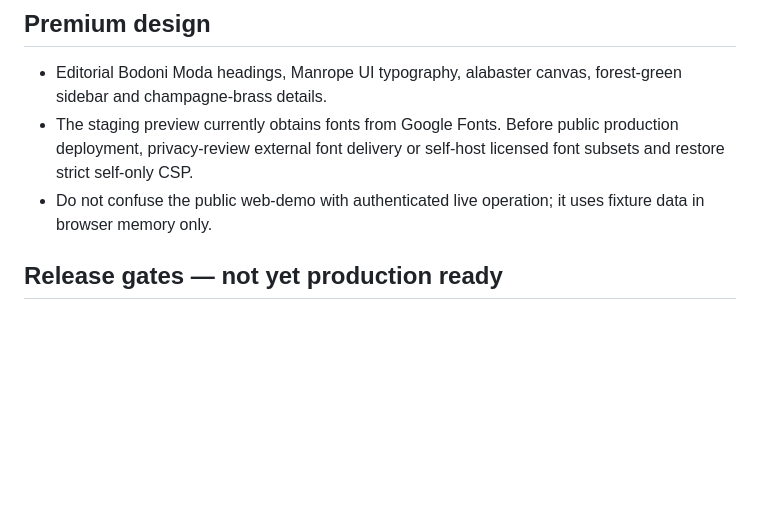
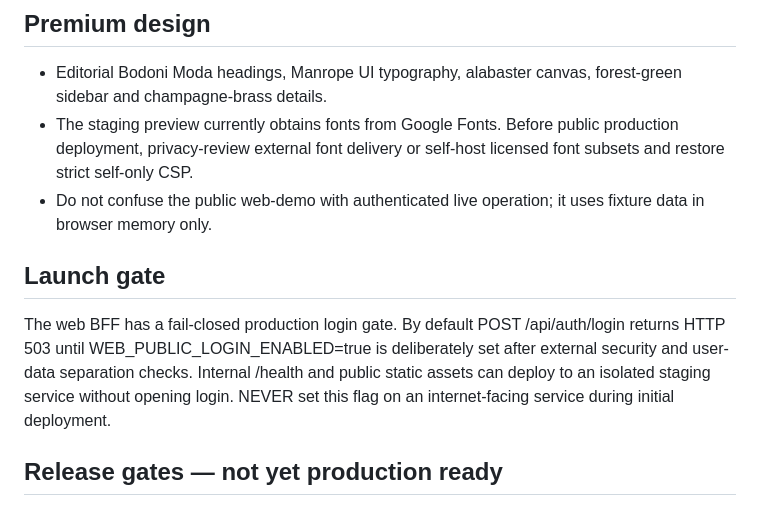
Before and after one commit to rimmasoporte-byte/rimma-website, a Markdown page: webapp/README.md, the part around the change. Rendered like a GitHub page; blank space fills up the shorter version.

Commit message:
Document isolated web staging launch gate

```diff
--- a/webapp/README.md
+++ b/webapp/README.md
@@ -17,6 +17,13 @@ customer database and no new user identity provider.
 - Editorial Bodoni Moda headings, Manrope UI typography, alabaster canvas, forest-green sidebar and champagne-brass details.
 - The staging preview currently obtains fonts from Google Fonts. Before public production deployment, privacy-review external font delivery or self-host licensed font subsets and restore strict self-only CSP.
 - Do not confuse the public web-demo with authenticated live operation; it uses fixture data in browser memory only.
+
+## Launch gate
+The web BFF has a fail-closed production login gate. By default POST /api/auth/login
+returns HTTP 503 until WEB_PUBLIC_LOGIN_ENABLED=true is deliberately set after
+external security and user-data separation checks. Internal /health and public
+static assets can deploy to an isolated staging service without opening login.
+NEVER set this flag on an internet-facing service during initial deployment.
 
 ## Release gates — not yet production ready
 - BFF sessions currently run in an IN-MEMORY single-replica store and vanish
```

*PROMPT*.
In the entries above, find each line with "production" and list it.

*RESPONSE*.
 - The staging preview currently obtains fonts from Google Fonts. Before public production deployment, privacy-review external font delivery or self-host licensed font subsets and restore strict self-only CSP.
+The web BFF has a fail-closed production login gate. By default POST /api/auth/login
 ## Release gates — not yet production ready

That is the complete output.